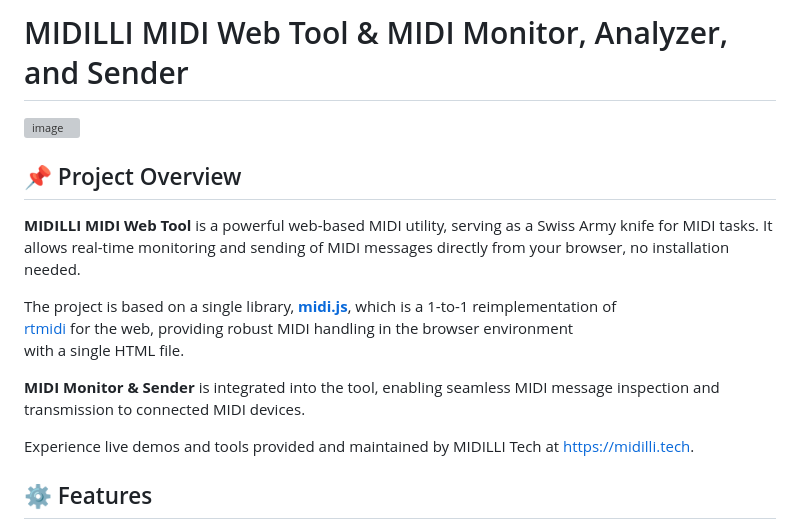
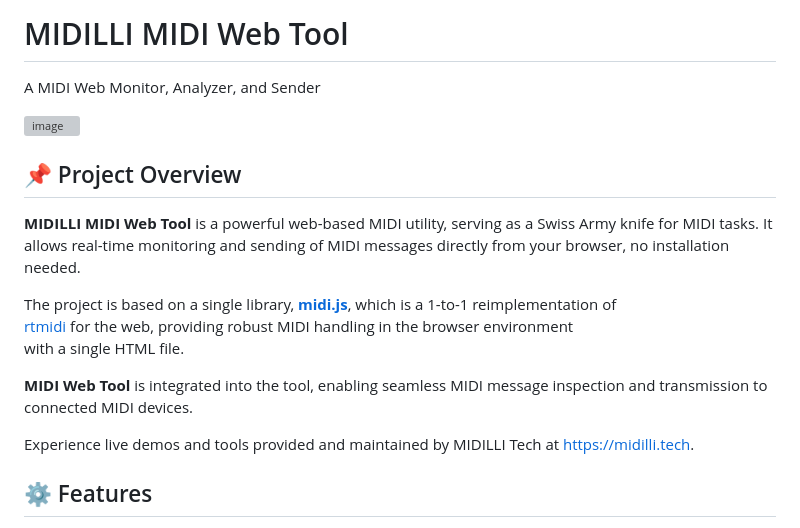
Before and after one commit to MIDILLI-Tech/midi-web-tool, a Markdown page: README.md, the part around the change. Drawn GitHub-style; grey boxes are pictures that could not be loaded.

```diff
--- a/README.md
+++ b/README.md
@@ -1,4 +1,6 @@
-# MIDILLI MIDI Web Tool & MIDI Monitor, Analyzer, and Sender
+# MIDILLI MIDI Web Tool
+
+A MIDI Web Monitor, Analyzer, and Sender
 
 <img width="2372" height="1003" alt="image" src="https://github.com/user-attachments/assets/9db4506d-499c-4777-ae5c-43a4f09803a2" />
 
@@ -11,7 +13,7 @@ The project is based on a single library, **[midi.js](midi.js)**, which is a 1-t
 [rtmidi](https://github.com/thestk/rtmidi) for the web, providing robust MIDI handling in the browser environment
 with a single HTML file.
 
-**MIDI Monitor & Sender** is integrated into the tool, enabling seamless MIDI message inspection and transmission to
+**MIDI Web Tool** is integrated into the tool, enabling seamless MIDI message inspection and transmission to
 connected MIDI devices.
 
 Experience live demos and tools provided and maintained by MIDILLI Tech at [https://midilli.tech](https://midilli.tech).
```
=======
» WORK REQUEST: Work through the listing above and report how many lines include the string "inspection", with no other text.

» SOLVED EXERCISE: 2